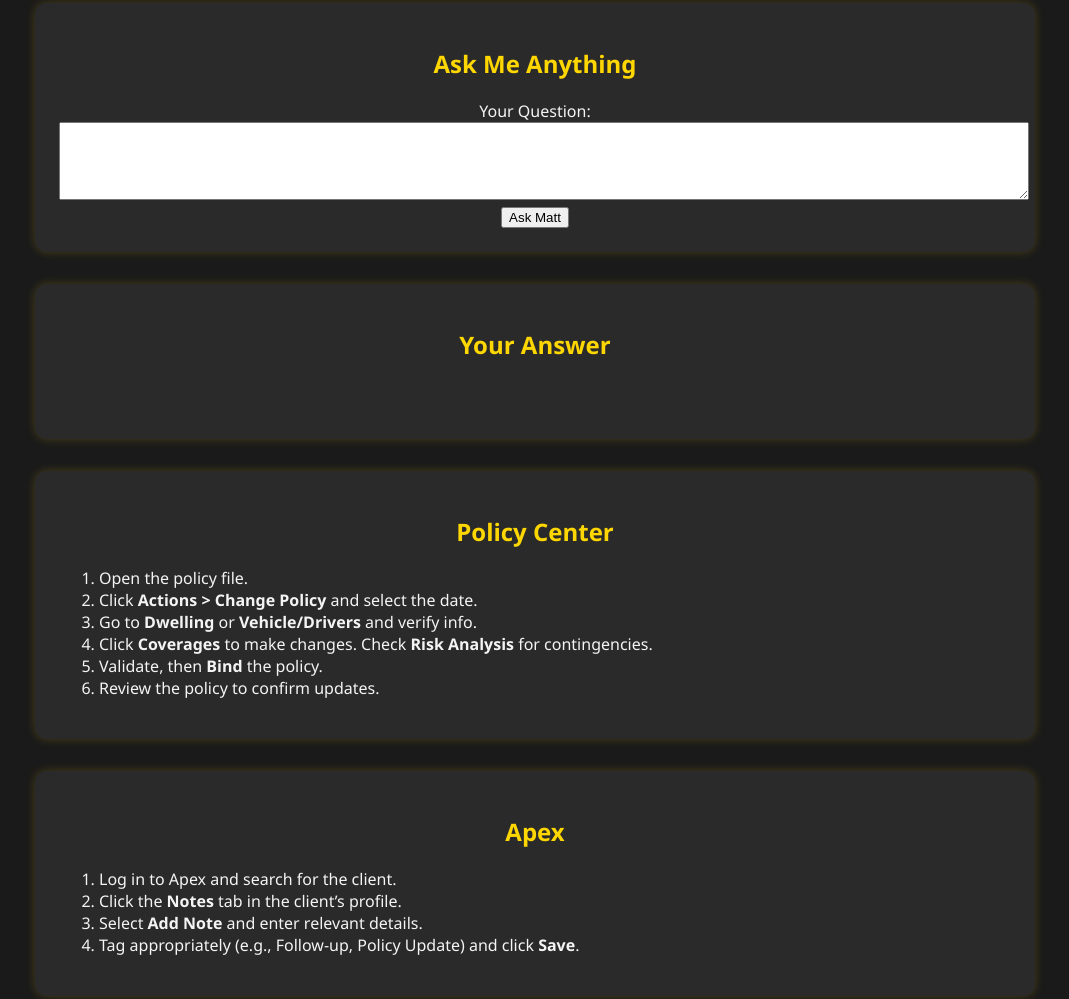
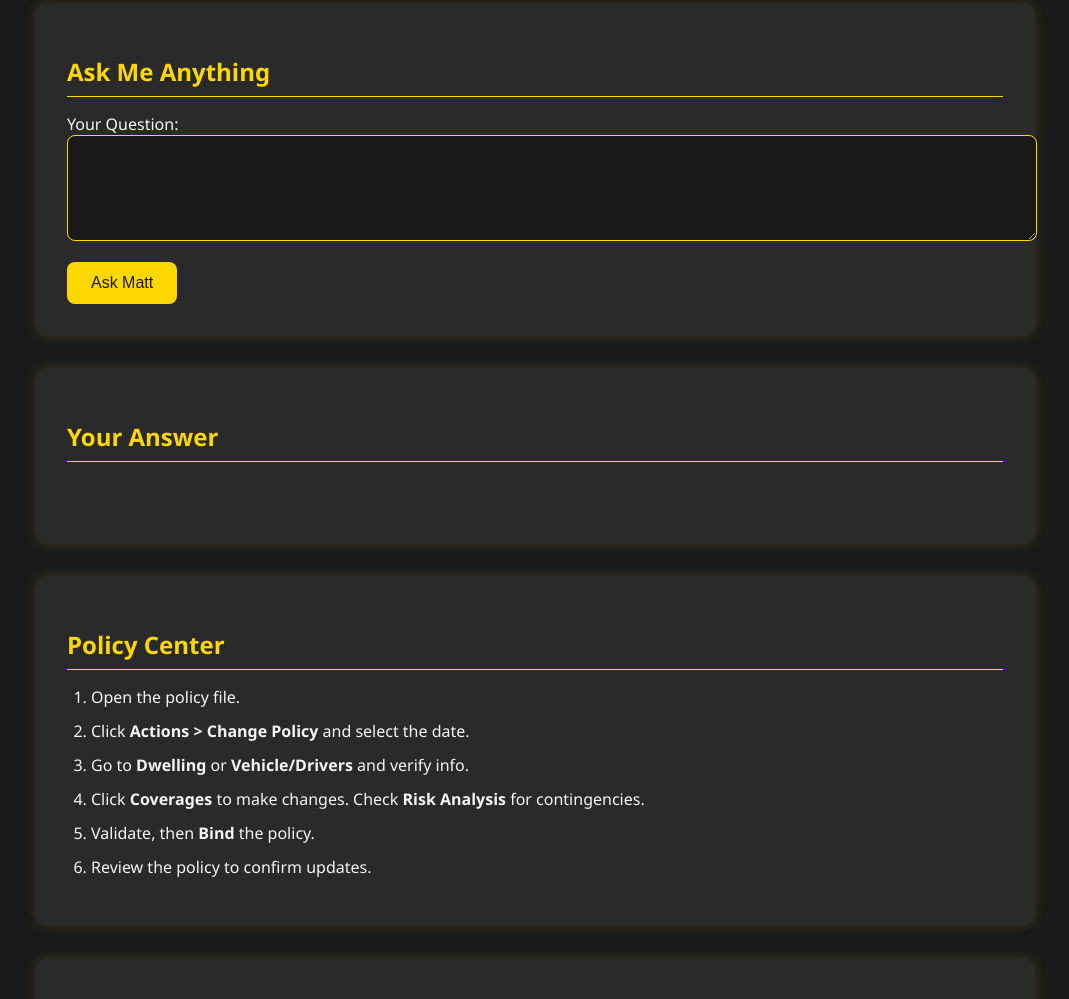
Before and after one commit to AskMattOk/Ask-Matt-, a website: page index.html in a window 1280 px wide. Shown: the part 288-1287 px from the top of the page, without its empty margins (105-1174 px from the left). Drawn offline with Linux system fonts and the light colour scheme.

Commit message:
Add files via upload

```diff
--- a/index.html
+++ b/index.html
@@ -27,13 +27,54 @@
     .card {
       background: #2a2a2a;
       border-radius: 12px;
-      padding: 1.5rem;
+      padding: 2rem;
       margin-bottom: 2rem;
-      box-shadow: 0 0 10px rgba(255, 215, 0, 0.2);
+      box-shadow: 0 0 12px rgba(255, 215, 0, 0.15);
+      text-align: left;
+    }
+    .card h2 {
+      font-size: 1.5rem;
+      margin-bottom: 1rem;
+      border-bottom: 1px solid #FFD700;
+      padding-bottom: 0.5rem;
+    }
+    textarea {
+      width: 100%;
+      background-color: #1a1a1a;
+      color: #FFD700;
+      border: 1px solid #FFD700;
+      border-radius: 8px;
+      padding: 1rem;
+      font-size: 1rem;
+    }
+    button {
+      background: #FFD700;
+      color: #1a1a1a;
+      border: none;
+      padding: 0.75rem 1.5rem;
+      border-radius: 8px;
+      font-size: 1rem;
+      cursor: pointer;
+      margin-top: 1rem;
+    }
+    button:hover {
+      background: #e6c200;
+    }
+    ol {
+      padding-left: 1.5rem;
+    }
+    ol li {
+      margin-bottom: 0.75rem;
     }
     #aiAnswer {
       opacity: 0;
       transition: opacity 0.6s ease;
+      background-color: #2a2a2a;
+      color: #FFD700;
+      padding: 1rem;
+      border: 1px solid #FFD700;
+      border-radius: 8px;
+      margin-top: 1rem;
     }
   </style>
 </head>
@@ -46,7 +87,7 @@
       <h2>Ask Me Anything</h2>
       <form id="questionForm">
         <label for="question">Your Question:</label>
-        <textarea id="question" rows="4" style="width:100%; padding:0.5rem;"></textarea>
+        <textarea id="question" rows="4"></textarea>
         <br />
         <button type="submit">Ask Matt</button>
       </form>
@@ -54,12 +95,12 @@
 
     <section class="card">
       <h2>Your Answer</h2>
-      <div id="aiAnswer" style="margin-top: 1rem; font-style: italic; color: #FFD700; max-width: 700px; padding: 1rem; border: 1px solid #FFD700; border-radius: 8px; background-color: #2a2a2a; margin-left: auto; margin-right: auto;"></div>
+      <div id="aiAnswer"></div>
     </section>
 
     <section class="card">
       <h2>Policy Center</h2>
-      <ol style="text-align: left;">
+      <ol>
         <li>Open the policy file.</li>
         <li>Click <strong>Actions > Change Policy</strong> and select the date.</li>
         <li>Go to <strong>Dwelling</strong> or <strong>Vehicle/Drivers</strong> and verify info.</li>
@@ -71,7 +112,7 @@
 
     <section class="card">
       <h2>Apex</h2>
-      <ol style="text-align: left;">
+      <ol>
         <li>Log in to Apex and search for the client.</li>
         <li>Click the <strong>Notes</strong> tab in the client’s profile.</li>
         <li>Select <strong>Add Note</strong> and enter relevant details.</li>
@@ -81,7 +122,7 @@
 
     <section class="card">
       <h2>Agency Zoom</h2>
-      <ol style="text-align: left;">
+      <ol>
         <li>Open Agency Zoom and locate the client profile.</li>
         <li>Match the client’s notes/tasks to what’s in Apex.</li>
         <li>Manually add or edit entries in Agency Zoom to reflect Apex updates.</li>
@@ -107,6 +148,7 @@
             headers: { "Content-Type": "application/json" },
             body: JSON.stringify({ question })
           });
+
           const data = await response.json();
           const answer = data.choices?.[0]?.message?.content || "Sorry, I couldn't find an answer.";
 
```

### Required work
Out of the records above, pull each line containing the word "padding".

### Exercise result
-      padding: 1.5rem;
+      padding: 2rem;
+      padding-bottom: 0.5rem;
+      padding: 1rem;
+      padding: 0.75rem 1.5rem;
+      padding-left: 1.5rem;
+      padding: 1rem;
-        <textarea id="question" rows="4" style="width:100%; padding:0.5rem;"></textarea>
-      <div id="aiAnswer" style="margin-top: 1rem; font-style: italic; color: #FFD700; max-width: 700px; padding: 1rem; border: 1px solid #FFD700; border-radius: 8px; background-color: #2a2a2a; margin-left: auto; margin-right: auto;"></div>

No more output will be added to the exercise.